= Exercise requirements =
Scan the records for lines with the word "referenced", and copy every such line.

BEGIN

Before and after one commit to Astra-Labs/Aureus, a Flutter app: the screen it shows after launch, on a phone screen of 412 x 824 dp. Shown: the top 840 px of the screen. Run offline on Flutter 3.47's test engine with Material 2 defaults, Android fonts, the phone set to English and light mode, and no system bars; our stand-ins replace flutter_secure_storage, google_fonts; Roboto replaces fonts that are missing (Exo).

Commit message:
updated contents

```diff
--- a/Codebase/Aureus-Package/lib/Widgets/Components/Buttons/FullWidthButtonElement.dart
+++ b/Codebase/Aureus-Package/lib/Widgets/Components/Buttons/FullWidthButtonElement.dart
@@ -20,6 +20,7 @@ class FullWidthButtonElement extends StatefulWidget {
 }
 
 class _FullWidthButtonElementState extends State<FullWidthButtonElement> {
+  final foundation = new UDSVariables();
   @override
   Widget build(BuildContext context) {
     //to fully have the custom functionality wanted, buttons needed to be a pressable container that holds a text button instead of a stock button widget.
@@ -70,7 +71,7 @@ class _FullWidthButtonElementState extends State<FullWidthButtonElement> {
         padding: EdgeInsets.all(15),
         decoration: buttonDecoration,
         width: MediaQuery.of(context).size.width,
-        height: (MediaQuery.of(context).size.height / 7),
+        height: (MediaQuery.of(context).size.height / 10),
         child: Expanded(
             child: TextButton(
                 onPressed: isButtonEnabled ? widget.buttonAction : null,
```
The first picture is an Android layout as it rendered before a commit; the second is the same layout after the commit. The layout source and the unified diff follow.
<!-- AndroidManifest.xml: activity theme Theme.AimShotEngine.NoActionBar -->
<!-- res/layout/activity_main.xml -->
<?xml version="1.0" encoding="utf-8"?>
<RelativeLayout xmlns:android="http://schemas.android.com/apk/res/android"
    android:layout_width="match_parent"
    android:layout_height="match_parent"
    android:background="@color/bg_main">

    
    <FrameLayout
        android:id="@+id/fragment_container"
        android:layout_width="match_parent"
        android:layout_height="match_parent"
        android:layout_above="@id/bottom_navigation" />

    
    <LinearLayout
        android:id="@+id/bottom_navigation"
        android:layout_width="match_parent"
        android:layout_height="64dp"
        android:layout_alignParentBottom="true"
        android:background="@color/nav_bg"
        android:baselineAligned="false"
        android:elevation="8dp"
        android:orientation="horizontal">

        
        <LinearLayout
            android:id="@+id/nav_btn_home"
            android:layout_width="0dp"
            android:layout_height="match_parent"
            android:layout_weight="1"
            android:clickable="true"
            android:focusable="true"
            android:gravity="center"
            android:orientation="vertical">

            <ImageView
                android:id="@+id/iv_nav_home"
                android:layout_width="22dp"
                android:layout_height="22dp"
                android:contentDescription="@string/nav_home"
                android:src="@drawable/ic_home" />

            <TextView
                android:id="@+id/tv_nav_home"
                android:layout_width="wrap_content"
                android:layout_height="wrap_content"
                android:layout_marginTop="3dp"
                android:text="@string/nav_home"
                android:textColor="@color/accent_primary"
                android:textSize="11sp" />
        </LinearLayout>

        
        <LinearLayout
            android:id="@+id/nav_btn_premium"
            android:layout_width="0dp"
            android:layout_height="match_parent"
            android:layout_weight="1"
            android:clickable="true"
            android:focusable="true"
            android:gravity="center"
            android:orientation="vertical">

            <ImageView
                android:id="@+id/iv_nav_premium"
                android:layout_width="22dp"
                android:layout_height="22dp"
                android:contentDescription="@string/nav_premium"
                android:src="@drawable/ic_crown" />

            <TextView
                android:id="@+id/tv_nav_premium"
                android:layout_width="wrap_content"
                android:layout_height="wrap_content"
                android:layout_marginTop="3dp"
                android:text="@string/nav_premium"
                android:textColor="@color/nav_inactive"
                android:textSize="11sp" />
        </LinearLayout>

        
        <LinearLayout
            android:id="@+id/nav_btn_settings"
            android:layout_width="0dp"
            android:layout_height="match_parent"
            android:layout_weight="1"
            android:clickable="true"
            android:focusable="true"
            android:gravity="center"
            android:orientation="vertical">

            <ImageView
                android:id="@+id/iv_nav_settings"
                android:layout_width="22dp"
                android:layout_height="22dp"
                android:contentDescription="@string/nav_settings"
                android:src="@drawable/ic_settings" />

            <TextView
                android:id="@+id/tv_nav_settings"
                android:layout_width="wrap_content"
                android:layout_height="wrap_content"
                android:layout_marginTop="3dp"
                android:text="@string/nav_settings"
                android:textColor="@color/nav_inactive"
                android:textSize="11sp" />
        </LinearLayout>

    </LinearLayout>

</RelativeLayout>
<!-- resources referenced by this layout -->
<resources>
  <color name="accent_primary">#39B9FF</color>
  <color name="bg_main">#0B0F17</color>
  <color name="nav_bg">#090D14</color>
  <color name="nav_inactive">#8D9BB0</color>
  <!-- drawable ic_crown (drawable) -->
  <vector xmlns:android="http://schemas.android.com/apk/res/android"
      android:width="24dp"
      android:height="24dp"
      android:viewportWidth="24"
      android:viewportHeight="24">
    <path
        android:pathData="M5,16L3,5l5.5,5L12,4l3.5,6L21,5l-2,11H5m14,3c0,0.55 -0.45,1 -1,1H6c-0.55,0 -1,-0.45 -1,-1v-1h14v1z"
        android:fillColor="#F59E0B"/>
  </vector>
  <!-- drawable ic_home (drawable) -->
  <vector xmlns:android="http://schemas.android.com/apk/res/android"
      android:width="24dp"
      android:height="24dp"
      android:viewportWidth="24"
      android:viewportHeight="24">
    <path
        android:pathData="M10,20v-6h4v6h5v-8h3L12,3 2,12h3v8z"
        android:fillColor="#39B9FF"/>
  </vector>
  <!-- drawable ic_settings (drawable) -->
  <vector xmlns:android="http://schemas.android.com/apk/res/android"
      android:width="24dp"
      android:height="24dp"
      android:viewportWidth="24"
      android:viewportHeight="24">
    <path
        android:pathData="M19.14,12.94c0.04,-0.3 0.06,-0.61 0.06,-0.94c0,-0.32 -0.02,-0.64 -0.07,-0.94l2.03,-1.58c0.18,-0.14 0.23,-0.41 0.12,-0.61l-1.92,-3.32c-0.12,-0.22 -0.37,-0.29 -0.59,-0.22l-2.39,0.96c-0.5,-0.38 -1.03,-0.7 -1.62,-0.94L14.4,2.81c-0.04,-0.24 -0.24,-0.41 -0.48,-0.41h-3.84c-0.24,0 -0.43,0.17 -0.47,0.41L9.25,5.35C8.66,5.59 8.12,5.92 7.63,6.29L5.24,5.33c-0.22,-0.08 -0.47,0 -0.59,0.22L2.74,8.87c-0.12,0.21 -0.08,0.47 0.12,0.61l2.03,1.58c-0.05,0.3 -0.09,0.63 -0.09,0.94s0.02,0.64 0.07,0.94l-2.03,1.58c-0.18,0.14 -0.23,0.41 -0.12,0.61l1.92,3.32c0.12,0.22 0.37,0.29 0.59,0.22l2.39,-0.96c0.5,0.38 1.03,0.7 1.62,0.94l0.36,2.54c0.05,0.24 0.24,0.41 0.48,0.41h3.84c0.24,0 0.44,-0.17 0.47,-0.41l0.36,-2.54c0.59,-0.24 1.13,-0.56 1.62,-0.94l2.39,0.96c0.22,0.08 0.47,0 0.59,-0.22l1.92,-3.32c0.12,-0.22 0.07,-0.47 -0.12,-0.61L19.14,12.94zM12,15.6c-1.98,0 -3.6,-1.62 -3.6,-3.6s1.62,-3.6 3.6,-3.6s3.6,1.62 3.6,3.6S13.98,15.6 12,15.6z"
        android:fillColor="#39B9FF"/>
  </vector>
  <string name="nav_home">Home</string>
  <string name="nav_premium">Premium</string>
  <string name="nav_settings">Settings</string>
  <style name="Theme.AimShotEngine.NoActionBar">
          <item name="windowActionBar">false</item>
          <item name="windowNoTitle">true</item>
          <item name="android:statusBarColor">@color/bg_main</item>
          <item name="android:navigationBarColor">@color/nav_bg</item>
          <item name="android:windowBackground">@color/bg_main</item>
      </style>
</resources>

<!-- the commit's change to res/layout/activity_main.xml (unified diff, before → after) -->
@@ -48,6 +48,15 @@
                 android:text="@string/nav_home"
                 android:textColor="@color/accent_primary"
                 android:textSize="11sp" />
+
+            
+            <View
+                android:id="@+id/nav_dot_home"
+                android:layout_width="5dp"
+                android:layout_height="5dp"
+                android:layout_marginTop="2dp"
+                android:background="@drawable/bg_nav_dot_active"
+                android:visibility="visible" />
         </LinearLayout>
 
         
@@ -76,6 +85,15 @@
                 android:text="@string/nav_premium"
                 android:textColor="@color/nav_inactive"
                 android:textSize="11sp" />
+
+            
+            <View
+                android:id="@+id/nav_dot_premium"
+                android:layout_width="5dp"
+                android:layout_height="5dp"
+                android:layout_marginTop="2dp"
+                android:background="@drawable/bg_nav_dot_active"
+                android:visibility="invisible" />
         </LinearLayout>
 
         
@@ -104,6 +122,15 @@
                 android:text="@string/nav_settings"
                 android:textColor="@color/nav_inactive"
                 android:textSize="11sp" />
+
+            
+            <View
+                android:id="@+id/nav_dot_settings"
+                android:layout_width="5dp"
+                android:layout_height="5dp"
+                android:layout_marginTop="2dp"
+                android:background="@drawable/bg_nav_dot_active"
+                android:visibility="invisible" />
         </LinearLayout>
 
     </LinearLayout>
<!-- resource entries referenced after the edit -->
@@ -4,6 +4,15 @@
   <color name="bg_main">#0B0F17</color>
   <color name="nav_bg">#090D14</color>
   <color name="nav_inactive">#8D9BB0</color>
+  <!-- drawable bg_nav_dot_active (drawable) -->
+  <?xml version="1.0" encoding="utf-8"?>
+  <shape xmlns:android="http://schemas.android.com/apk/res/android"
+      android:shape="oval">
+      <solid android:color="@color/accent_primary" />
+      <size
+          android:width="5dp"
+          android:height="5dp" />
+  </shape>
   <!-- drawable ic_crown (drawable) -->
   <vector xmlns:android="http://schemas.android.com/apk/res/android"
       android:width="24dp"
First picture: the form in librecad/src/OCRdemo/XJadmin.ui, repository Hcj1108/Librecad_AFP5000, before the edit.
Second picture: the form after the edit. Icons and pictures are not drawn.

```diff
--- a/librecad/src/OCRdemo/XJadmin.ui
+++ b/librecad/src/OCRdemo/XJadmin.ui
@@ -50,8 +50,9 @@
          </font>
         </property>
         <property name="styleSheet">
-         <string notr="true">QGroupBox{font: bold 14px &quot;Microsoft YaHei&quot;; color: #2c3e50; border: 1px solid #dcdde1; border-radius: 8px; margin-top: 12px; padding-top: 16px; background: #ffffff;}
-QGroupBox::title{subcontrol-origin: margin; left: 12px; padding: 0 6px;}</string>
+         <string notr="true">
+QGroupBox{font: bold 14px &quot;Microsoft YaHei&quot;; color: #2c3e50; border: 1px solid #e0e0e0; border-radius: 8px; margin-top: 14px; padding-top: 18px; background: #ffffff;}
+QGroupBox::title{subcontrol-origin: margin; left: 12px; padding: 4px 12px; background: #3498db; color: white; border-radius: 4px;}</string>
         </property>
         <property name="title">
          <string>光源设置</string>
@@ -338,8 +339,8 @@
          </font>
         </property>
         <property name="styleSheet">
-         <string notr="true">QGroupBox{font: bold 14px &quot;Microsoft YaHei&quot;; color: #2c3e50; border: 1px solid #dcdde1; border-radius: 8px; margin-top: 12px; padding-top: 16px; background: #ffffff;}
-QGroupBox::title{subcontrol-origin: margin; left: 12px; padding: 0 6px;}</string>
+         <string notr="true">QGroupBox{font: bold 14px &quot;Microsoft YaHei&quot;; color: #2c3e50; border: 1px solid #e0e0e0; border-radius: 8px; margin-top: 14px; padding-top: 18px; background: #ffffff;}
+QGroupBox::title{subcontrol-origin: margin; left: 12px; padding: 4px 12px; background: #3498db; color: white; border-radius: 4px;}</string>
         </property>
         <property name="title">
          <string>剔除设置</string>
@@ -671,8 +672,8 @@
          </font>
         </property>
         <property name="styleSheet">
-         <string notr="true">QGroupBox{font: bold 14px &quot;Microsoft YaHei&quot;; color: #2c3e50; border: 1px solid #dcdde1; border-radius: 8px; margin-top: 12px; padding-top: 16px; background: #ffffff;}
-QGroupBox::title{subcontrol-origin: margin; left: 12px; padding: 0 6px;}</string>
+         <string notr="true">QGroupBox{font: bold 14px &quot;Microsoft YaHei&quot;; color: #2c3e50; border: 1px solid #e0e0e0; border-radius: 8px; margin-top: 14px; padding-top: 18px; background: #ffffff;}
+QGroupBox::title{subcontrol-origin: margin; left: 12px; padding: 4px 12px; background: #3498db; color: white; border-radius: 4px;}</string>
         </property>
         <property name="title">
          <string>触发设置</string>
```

END

= Answer to this task =
<!-- resources referenced by this layout -->
<!-- resource entries referenced after the edit -->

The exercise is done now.